Commitment is Key to Starting an Orthopedic Service Line, Says Expert

May 28, 2024
Persistent education and communication lead to success

What does it take to implement a new orthopedic service line at an organization? Healthcare Purchasing News had the opportunity to sit down with Christine McCracken and talk about how to implement one at your organization.

McCracken is an occupational therapist who has spent 12 years as a clinician and 15 years in healthcare leadership, starting and improving service lines, focusing on orthopedics. She has a bachelor’s degree in occupational therapy from Western Norway University of Applied Sciences, a master’s of business management from Walden University, and a post-professional doctorate in occupational therapy from Rocky Mountain University of Health Professions. Chris is a certified and licensed occupational therapist and a certified project management professional. She holds a fellowship from the American College of Healthcare Executives (ACHE). She has served as a Baldrige examiner for the Tennessee Center for Excellence. She currently serves as the president for East Tennessee Healthcare Executives Affiliation, an independent chapter of ACHE.

What is an orthopedic service line?

Any service line, not just orthopedic, refers to an approach to care where you are looking at the entire care episode from the patient's perspective. What that means is trying to align all the services for a particular group of patients. Orthopedics would be one, but even in a subspecialty of that, you might have hip and knee replacement as the main focus of your service line.

So, for each particular group of patients, there is a specialization for that type of patient, which obviously increases the depth of knowledge and skill. For instance, if you're a surgeon who only does those types of procedures, you'll have a much higher volume than those that do general orthopedics.

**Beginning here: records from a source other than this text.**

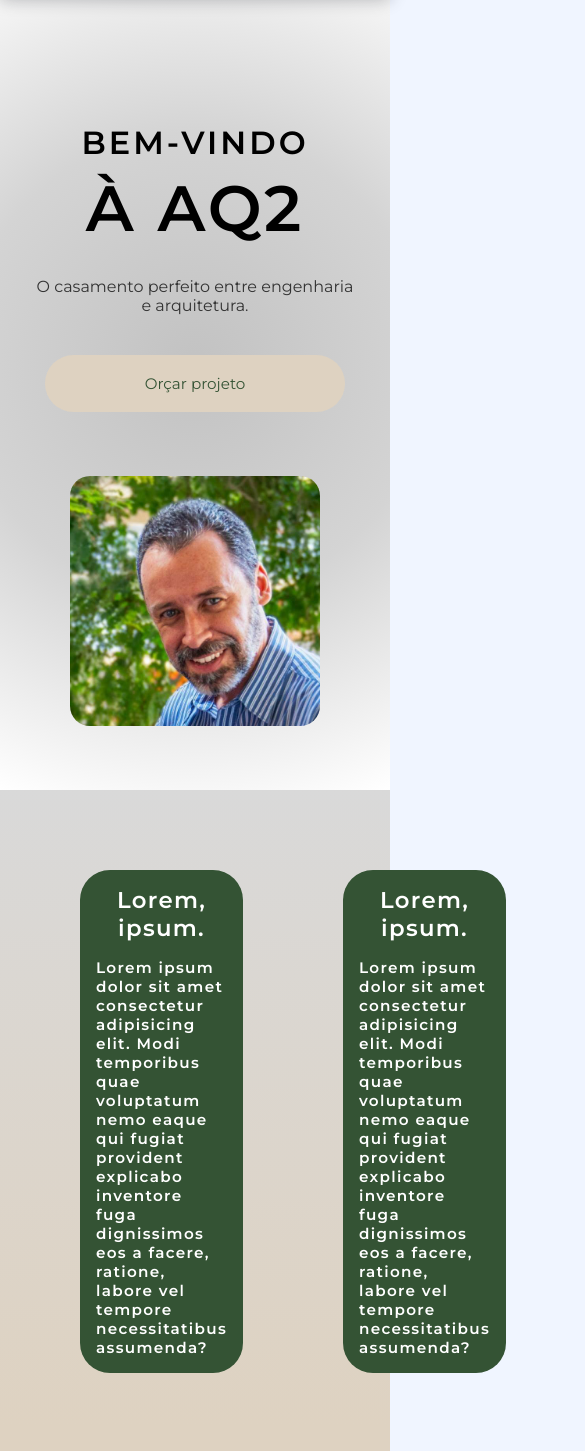
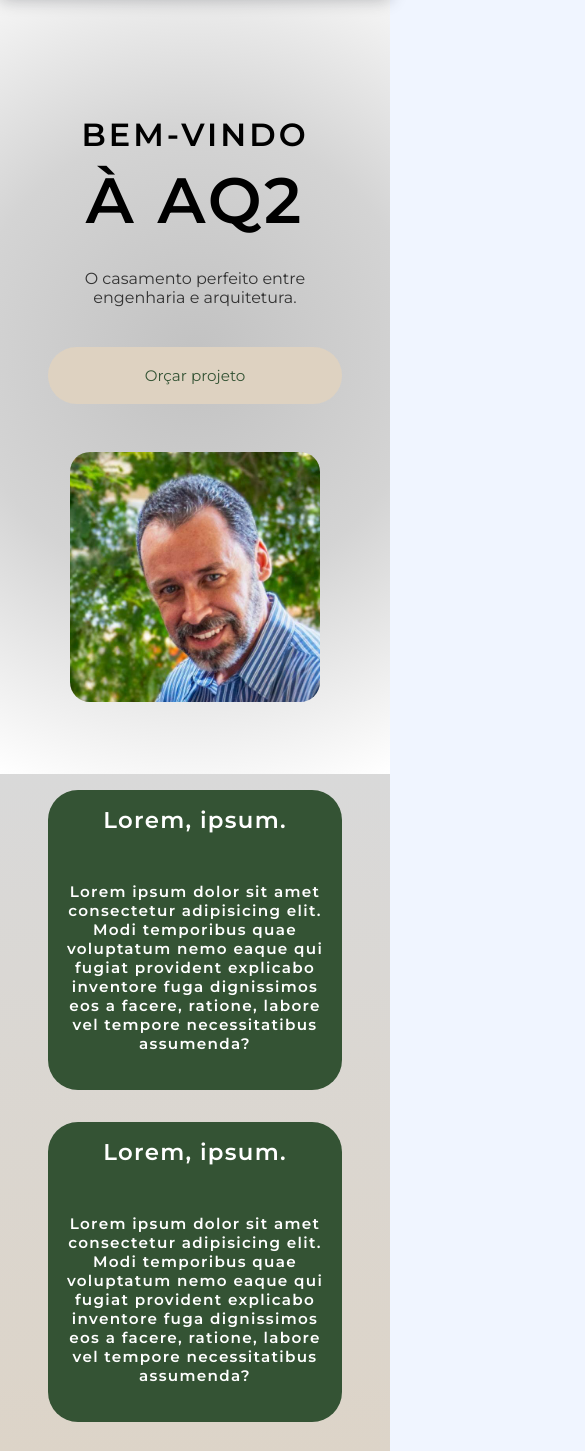
Before and after one commit to gabicod/AQ2-FOLDER, a plain HTML site: page main-project/index.html in a window 390 px wide. Shown: the part 59-1510 px from the top of the page, 585 px wide, since content can reach past the window. Drawn offline with nearby package versions, Linux system fonts and the light colour scheme.

Commit message:
adding-responsivity-flex-wrap

```diff
--- a/main-project/style.css
+++ b/main-project/style.css
@@ -280,6 +280,7 @@ a {
 .hero {
    background: radial-gradient(circle, rgba(194, 194, 194, 1) 0%, rgba(212, 212, 212, 1) 50%, rgba(255, 255, 255, 1) 100%);
   display: flex;
+  /* justify-content: center; */
   flex-direction: column;
   align-items: center;
   gap: 1rem;
@@ -391,7 +392,10 @@ a {
 /*RESPONSIVIDADE DO HERO (tablet = 992px/smartphone: 768x)*/
 @media screen and (max-width: 768px) {
   .hero {
-    padding: 1rem;
+    min-height: calc(100vh - var(--header-height));
+    padding: 2rem 1rem;
+    padding-top: calc(var(--header-height) + 1rem);
+    padding: 2rem;
     padding-top: calc(var(--header-height) + 2rem);
     width: 100%;
   }
@@ -400,12 +404,13 @@ a {
     align-items: center;
     text-align: center;
     gap: 2rem;
-    padding: 2rem 1rem;
+    padding: 1.5rem 1rem;
     margin-top: 2rem;
+    max-width: 100%;
   }
   .hero-text {
     width: 100%;
-    margin-bottom: 1rem;
+    margin-bottom: 0;
   }
 
   .hero-text span { /*texto aq2*/
@@ -442,8 +447,10 @@ a {
   }
   .hero-text h1,
   .hero-text span {
+    text-align: center;
+  }
+  .hero-text span {
     font-size: 1.3rem;
-    text-align: center;
   }
   .hero-text h2 {
     font-size: 1rem;
@@ -464,6 +471,7 @@ a {
     width: 100%;
   }
 }
+
 /*css da parte textual*/
 .desc-father {
   background: #DED2C1;
@@ -473,14 +481,17 @@ a {
   position: relative;
   display: flex;
   /* flex-direction: column; */
-  justify-content: space-between;
+  justify-content: center; /*centralização aplicada QUANDO HÁ QUEBRA DE LINHA*/
   align-items: center;
   gap: 100px;
   padding: 5rem;
   position: relative;
+  flex-wrap: wrap;
 }
 .bottom-text, .description {
   background-color: var(--signature-color);
+  flex: 1 1 300px; /*diminuição dos cards textuais*/
+  max-width: 100%;
   color: var(--white-color);
   padding: 1rem;
   box-shadow: rgba(0 , 0, 0, .8);
@@ -502,6 +513,26 @@ a {
   text-align: center;
   margin-bottom: 1rem;
 }
+
+@media screen and (max-width: 1020px) {
+  .desc-father {
+    flex-direction: column;
+    align-items: stretch;
+    gap: 2rem;
+    padding: 1rem 3rem; /*linhas de texto mais largas. DIMINUIR OU ANULAR SE OS TEXTOS REAIS FOREM MUITO CURTOS*/
+  }
+  .description, .bottom-text {
+    width: 100%;
+    max-width: 600px;
+    margin: 0 auto;
+    text-align: center;
+  }
+  .description h2, .bottom-text h2 {
+      margin-bottom: 3rem;
+  }
+}
+/*como ainda nao havia responsividade, o site meio que encolhia o background das outras seções pq os cards de texto tinham width fixo.*/
+
 /*css do formulario de contato*/
 
 
@@ -518,6 +549,14 @@ footer {
 footer ul {
   list-style-type: none;
 }
+/*responsividade do footer*/
+@media screen and (max-width: 992px) {
+  footer {
+    justify-content: space-evenly;
+    flex-wrap: wrap;
+  }
+}
+
 .contact-form { /*se o background fosse no seletor com container, ia aplicar o max-width que iria deixar sobra de background em zooms menores*/
   background: #bab98a;
 background: linear-gradient(80deg, rgba(186, 185, 138, 1) 4%, rgba(182, 182, 167, 1) 29%, rgba(181, 181, 176, 1) 50%, rgba(255, 255, 255, 1) 100%);
@@ -533,6 +572,7 @@ body {
     --default-radius: 30px;
 }
 .contact-form .container { /*a classe container permite a seletividade necessaria ao seletor para separar a area de icones do formulario*/
+ flex-wrap: wrap;
   display: flex;
   justify-content: space-evenly;
   align-items: center;
@@ -679,6 +719,16 @@ editar esse seletor
   transition: all .375s;
   transform: scale(1.1);
 }
+.select-option {
+  padding: 1rem;
+  background-color: rgb(223, 223, 223);
+  color: rgba(0, 0, 0, .85);
+  text-align: center;
+  border: 1px solid rgb(113, 113, 113);
+}
+.select-option:active { /*no momento do clique*/
+  background-color: rgb(0, 183, 255);
+}
 .map-area {
   display: flex;
   flex-direction: column;
@@ -690,7 +740,7 @@ editar esse seletor
   font-size: 2rem;
 }
 .footer-logo img {
-  /*apenas a classe não funciona*/
+  /*apenas a classe não funciona. tem q ter a tag tbm*/
   height: 4rem;
   margin-left: 4rem;
 }
```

The service line helps to standardize the process through using evidence-based practices to ensure that there is as little variation as possible. Once it has been proven that a certain method or a certain evidence-based practice is the best, then one ought to be following that. And so, this type of approach benefits the patients because everything is better coordinated. There’s better communication and collaboration, which ultimately leads to better outcomes, but it also benefits the organization because you’re improving cost efficiency. You also avoid duplication of certain services or processes and very often a good service line ends up being a center of excellence. That in itself helps with marketing to patients and actually retaining and recruiting staff too, because people want to work for the best.

Who or what needs to be included when planning a new service line?

In the question itself is one of the key ingredients to this service line, which is to know who the stakeholders are and include all of the stakeholders so that it is truly a well-rounded service. And we’re not just barging ahead with doctors and nurses and then ignoring everybody else.

What’s involved in adding a service line, first and foremost in my opinion, is leadership commitment. If you have that commitment, you can mitigate almost any other challenge, whereas if you don’t have that commitment, it’s easy to lose sight of the process, streamlining, and the need to follow best practices. When things get tough, we might have to make decisions that are maybe not so popular. Every time the entire team needs to know that decisions are made in favor of how a service line needs to run.

As for key stakeholders, you would have a few either formally or informally and influential physicians who agree to be part of the service line and that will then help drive the initiatives and it will help drive other physicians to buy in. It will also help with commitment to the service line to try to get everybody to kind of come along. You also need a subject matter expert, such as a service line administrator who is dedicated to making this approach work. That is very helpful because there is a lot of pulling the strings and coordination that has to occur. Service line work goes across the traditional departments of a hospital or a clinic because, again, the service line looks at the entire episode.

And I think a big key to adding a service line is just being aware that it requires persistent and frequent education and communication to everybody who's involved, because again, this is a little bit of a different approach to care and it's not intuitive to people who have worked in healthcare for many years.

The last thing I would mention is having an actual service line team that consists of percent additive representatives for all the stakeholders so that we can understand the concerns of the frontline workers, the patients, etc.

How can one plan for staffing when starting an orthopedic service line?

You would expect to have board certified orthopedic surgeons—it's very helpful to have nurses who are certified by the National Association of Orthopedic Nurses. The team in general should be structured in such a way that everybody works at the top of his or her license. Meaning that if you're a doctor, you do the things that only a doctor can do. If you're an RN, you do the things that only an RN can do and so forth.

Any final words of wisdom?

Again, I would repeat the importance of maintaining that solid commitment to the approach, because if you let it filter out or slide away from you, it's hard to get it back and you have to be persistent with how you are going to run your program—meaning researching best practices and so forth. We don’t allow people to make things up as they go along.

Additionally, data is a huge component to the ongoing success and continuous improvement of the program. So, you have to make good processes for collecting, analyzing, and reporting performance data to stakeholders on a regular basis to ensure that everyone is informed and engaged. Also, you need this for continuous performance improvement because you can quickly see if something is starting to go in the wrong direction and make corrections from that.

About the Author

Janette Wider | Editor-in-Chief

Janette Wider is Editor-in-Chief for Healthcare Purchasing News.